#### TASK INSTRUCTIONS:
Each line below that includes the word "grows" is to be reported.
Content starts
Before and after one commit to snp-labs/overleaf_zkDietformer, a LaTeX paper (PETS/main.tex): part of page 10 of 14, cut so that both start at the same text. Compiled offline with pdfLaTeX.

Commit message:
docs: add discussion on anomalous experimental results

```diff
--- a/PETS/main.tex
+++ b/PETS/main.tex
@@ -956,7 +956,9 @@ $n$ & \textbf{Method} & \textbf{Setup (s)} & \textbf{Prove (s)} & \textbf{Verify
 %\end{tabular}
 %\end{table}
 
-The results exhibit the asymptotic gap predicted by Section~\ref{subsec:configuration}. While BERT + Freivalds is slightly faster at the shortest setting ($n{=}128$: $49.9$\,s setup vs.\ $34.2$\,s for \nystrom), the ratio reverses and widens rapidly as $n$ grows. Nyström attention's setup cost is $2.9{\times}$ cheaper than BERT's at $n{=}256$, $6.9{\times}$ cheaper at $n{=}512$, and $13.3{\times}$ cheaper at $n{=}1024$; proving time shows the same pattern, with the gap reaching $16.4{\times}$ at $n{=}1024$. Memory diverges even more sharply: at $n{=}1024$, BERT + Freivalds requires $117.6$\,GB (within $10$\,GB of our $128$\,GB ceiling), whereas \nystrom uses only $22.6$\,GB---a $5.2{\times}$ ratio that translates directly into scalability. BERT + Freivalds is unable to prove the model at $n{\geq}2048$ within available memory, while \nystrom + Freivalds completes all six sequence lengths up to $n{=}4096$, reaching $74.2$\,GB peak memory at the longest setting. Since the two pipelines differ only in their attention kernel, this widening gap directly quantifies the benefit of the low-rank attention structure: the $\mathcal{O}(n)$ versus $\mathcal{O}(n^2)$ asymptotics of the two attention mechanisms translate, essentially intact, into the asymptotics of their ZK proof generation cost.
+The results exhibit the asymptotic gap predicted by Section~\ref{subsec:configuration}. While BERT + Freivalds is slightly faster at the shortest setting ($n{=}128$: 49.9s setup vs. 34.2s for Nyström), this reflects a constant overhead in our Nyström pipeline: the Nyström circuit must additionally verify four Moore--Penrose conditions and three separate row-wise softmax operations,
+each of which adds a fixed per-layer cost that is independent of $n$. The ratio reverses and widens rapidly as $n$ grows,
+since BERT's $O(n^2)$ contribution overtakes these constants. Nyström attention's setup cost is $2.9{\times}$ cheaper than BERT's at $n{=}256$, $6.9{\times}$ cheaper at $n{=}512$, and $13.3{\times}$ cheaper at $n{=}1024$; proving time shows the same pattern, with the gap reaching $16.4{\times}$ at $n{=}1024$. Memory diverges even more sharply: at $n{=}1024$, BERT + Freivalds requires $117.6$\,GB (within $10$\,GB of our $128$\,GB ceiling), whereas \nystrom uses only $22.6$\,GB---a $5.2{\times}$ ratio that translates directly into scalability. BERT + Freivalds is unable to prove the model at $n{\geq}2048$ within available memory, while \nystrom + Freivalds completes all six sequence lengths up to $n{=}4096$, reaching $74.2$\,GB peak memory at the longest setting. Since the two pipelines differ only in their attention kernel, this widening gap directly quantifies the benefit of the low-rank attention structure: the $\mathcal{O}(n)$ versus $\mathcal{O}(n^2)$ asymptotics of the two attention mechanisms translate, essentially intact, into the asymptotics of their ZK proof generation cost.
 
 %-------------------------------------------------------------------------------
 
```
Content ends
#### THE ANSWER:
-The results exhibit the asymptotic gap predicted by Section~\ref{subsec:configuration}. While BERT + Freivalds is slightly faster at the shortest setting ($n{=}128$: $49.9$\,s setup vs.\ $34.2$\,s for \nystrom), the ratio reverses and widens rapidly as $n$ grows. Nyström attention's setup cost is $2.9{\times}$ cheaper than BERT's at $n{=}256$, $6.9{\times}$ cheaper at $n{=}512$, and $13.3{\times}$ cheaper at $n{=}1024$; proving time shows the same pattern, with the gap reaching $16.4{\times}$ at $n{=}1024$. Memory diverges even more sharply: at $n{=}1024$, BERT + Freivalds requires $117.6$\,GB (within $10$\,GB of our $128$\,GB ceiling), whereas \nystrom uses only $22.6$\,GB---a $5.2{\times}$ ratio that translates directly into scalability. BERT + Freivalds is unable to prove the model at $n{\geq}2048$ within available memory, while \nystrom + Freivalds completes all six sequence lengths up to $n{=}4096$, reaching $74.2$\,GB peak memory at the longest setting. Since the two pipelines differ only in their attention kernel, this widening gap directly quantifies the benefit of the low-rank attention structure: the $\mathcal{O}(n)$ versus $\mathcal{O}(n^2)$ asymptotics of the two attention mechanisms translate, essentially intact, into the asymptotics of their ZK proof generation cost.
+each of which adds a fixed per-layer cost that is independent of $n$. The ratio reverses and widens rapidly as $n$ grows,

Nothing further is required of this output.